by Doug Allen
Omar Hammami, “the most prominent American jihadi left alive,” has established a prolific presence on Twitter under the @abumamerican handle. In an extensive profile of Hammami, Spencer Ackerman describes the development of an unlikely dynamic:
Hammami engages with American security professionals who ask him about his current views on jihad, and he jumps into their discussions of counterterrorism. There’s a notable absence of rancor, and even some constructive criticism, however inadvertent. When Hammami criticized State Department initiatives at confronting extremists like him online, he said those efforts came across as tin-eared. [Extremism analyst J.M.] Berger and Hammami have an extended, public colloquy about the justification and the efficacy of using violence to pursue jihad. All this comes leavened with Star Wars references. Berger wonders if this sort of collegial jihadi-counterterrorist dialogue is “the wave of future, when everyone’s on Twitter.”
Jihadis and their American opposites have engaged each other over the Internet for years, notes Will McCants, a former State Department terrorism adviser.
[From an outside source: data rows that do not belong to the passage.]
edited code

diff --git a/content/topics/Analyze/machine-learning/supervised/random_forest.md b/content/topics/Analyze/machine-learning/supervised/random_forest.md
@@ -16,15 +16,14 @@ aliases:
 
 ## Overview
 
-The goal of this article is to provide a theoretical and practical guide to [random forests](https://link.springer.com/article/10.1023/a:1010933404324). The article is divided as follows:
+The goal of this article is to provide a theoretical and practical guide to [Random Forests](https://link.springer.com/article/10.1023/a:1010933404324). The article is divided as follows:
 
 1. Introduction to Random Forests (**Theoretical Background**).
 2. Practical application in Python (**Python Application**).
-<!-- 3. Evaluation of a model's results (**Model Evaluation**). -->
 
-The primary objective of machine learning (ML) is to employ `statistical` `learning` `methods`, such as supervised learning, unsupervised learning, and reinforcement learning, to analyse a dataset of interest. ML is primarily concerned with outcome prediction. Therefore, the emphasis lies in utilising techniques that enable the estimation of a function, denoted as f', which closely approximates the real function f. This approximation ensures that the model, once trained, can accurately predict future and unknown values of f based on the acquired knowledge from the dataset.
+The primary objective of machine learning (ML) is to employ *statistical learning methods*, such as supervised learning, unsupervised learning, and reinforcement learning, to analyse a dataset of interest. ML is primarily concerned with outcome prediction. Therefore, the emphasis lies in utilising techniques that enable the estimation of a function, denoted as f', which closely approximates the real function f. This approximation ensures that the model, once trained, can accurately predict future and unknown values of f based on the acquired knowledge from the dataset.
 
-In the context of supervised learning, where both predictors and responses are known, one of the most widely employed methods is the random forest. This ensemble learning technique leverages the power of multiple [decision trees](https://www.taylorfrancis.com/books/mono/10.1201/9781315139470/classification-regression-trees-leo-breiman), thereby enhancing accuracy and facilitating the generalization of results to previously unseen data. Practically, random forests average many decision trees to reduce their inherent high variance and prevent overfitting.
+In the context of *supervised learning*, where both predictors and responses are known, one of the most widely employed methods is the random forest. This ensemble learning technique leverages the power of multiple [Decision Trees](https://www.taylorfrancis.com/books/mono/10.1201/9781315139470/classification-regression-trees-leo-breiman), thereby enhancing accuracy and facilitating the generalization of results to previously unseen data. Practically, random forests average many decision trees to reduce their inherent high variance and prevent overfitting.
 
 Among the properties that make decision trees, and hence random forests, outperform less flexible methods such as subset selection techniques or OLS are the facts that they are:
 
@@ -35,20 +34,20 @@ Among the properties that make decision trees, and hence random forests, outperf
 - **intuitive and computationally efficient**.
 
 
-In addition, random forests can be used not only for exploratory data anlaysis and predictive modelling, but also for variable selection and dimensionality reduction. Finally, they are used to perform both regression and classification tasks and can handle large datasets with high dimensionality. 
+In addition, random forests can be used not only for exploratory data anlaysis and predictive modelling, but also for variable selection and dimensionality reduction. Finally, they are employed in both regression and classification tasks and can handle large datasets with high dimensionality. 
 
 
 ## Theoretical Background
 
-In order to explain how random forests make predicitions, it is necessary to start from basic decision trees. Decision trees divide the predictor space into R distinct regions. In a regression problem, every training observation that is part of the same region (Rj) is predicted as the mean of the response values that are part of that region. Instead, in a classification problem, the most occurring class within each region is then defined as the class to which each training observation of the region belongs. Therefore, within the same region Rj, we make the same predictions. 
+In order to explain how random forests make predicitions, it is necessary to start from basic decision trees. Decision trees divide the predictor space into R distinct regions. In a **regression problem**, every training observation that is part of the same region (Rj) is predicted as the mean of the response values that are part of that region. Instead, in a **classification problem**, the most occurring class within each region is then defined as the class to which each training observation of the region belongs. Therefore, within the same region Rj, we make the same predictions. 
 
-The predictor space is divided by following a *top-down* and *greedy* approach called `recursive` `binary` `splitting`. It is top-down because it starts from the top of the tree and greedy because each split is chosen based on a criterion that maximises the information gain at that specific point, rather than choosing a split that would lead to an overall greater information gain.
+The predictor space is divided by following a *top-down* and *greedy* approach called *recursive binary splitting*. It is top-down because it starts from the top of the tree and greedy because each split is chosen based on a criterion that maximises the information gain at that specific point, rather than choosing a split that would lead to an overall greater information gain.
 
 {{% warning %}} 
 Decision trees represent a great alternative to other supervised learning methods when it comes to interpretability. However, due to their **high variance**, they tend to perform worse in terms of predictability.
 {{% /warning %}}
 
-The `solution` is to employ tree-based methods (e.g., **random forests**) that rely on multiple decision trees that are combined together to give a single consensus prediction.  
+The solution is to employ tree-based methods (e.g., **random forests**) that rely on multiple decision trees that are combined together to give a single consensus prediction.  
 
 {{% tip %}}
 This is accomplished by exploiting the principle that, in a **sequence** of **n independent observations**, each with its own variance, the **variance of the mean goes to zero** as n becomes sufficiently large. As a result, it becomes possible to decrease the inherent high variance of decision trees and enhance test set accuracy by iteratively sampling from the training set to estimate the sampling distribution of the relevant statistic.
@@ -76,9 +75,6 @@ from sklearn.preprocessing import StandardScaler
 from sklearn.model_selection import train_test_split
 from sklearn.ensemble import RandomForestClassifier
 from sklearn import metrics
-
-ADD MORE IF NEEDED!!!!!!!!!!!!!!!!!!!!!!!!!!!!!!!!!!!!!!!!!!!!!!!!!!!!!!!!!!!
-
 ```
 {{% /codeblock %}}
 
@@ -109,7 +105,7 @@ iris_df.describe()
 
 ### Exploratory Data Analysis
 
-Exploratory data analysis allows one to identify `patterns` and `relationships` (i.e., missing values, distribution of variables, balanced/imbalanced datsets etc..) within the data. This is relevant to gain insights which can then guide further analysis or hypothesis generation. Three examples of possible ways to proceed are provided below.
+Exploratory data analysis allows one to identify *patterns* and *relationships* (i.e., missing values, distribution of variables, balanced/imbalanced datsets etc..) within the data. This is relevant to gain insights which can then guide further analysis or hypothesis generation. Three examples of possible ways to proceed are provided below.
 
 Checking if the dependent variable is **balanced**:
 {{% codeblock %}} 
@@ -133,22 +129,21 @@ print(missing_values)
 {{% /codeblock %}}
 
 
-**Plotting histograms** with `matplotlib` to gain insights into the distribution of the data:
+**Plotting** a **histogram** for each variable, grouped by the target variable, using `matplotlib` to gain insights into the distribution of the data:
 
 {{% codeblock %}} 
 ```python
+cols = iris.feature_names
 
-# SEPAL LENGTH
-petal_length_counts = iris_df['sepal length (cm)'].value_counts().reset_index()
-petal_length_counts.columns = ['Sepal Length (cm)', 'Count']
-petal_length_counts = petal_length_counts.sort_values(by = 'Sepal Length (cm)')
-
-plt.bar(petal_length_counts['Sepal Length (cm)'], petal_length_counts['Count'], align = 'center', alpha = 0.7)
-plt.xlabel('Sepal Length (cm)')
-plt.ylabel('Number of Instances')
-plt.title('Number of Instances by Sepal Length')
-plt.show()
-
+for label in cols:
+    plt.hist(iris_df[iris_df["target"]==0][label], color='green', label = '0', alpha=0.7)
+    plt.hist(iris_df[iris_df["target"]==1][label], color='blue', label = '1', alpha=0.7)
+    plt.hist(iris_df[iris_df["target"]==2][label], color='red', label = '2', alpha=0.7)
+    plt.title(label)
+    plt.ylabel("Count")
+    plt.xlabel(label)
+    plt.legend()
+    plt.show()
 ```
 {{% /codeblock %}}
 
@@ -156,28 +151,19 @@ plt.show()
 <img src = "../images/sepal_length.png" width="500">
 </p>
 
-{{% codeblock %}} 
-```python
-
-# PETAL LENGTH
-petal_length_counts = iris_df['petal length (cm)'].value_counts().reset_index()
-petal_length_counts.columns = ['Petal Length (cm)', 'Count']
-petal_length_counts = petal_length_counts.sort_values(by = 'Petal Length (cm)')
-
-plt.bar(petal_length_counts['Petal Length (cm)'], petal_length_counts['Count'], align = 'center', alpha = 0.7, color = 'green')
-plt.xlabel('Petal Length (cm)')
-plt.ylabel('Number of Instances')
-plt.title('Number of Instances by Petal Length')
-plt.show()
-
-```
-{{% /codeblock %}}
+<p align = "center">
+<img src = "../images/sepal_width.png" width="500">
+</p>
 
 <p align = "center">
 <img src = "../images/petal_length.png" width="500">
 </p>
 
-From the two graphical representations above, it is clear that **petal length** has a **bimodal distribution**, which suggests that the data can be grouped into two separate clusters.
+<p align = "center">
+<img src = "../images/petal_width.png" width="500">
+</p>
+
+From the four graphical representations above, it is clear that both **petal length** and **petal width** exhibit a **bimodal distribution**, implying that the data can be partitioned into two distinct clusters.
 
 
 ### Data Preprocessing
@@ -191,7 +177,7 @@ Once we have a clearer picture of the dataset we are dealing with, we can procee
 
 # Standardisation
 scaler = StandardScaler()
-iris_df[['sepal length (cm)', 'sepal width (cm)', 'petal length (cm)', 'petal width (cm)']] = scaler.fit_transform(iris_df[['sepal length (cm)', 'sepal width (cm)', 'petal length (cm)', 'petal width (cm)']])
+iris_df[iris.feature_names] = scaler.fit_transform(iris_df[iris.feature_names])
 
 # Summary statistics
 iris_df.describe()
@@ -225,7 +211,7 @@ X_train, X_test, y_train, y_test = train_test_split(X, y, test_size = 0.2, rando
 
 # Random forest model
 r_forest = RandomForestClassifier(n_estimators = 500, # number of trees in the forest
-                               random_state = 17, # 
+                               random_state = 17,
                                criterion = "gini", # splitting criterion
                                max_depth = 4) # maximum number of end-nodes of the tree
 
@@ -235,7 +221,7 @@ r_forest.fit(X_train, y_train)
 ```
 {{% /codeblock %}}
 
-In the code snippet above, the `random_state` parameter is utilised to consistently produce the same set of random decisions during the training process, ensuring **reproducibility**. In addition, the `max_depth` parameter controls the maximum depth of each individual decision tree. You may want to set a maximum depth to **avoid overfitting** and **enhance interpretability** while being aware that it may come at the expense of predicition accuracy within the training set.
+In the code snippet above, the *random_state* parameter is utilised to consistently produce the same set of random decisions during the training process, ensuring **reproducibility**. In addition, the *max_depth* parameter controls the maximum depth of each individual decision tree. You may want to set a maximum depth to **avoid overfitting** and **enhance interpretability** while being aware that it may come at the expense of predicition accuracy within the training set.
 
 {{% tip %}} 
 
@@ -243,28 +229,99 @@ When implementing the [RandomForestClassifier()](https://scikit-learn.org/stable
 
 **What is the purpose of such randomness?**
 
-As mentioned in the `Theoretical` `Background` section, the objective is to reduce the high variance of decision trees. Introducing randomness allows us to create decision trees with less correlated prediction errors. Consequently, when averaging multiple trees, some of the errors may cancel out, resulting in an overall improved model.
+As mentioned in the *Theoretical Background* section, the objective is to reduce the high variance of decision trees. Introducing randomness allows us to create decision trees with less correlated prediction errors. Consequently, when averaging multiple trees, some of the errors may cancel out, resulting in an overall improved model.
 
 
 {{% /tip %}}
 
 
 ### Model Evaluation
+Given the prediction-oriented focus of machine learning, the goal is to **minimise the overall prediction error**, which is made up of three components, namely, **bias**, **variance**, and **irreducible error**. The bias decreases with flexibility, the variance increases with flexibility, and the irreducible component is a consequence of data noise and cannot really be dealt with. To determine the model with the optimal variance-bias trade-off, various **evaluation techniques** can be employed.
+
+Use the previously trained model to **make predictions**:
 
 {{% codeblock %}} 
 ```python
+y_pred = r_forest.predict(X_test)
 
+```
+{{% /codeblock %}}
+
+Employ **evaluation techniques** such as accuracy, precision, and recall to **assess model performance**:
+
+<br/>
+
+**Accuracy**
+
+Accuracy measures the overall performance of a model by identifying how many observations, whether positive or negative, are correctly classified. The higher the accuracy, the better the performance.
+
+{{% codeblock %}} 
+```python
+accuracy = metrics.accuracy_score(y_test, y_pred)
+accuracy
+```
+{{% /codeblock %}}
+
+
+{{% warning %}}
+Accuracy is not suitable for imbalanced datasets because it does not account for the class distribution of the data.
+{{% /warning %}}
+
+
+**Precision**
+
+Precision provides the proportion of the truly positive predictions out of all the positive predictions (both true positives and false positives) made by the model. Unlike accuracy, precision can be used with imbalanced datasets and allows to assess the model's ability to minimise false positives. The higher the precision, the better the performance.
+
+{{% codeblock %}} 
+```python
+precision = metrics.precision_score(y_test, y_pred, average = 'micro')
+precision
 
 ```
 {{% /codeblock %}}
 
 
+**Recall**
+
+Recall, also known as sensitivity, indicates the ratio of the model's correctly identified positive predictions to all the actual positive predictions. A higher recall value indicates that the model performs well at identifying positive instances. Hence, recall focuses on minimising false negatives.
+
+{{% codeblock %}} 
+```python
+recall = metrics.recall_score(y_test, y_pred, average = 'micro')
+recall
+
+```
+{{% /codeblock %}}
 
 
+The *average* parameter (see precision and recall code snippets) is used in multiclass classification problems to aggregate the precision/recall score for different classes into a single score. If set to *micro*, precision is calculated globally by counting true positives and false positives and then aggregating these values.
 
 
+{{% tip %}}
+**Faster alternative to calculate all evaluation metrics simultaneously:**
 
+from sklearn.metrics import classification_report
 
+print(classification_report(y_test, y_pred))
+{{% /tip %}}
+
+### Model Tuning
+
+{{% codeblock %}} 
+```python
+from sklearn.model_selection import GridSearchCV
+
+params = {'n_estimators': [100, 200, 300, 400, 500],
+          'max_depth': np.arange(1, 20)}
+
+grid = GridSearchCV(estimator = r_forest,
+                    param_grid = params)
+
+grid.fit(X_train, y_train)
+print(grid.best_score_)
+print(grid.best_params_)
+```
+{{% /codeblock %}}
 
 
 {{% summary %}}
But usually those efforts are tentative and rarely substantial — let alone fun. What’s happening with Hammami is something new.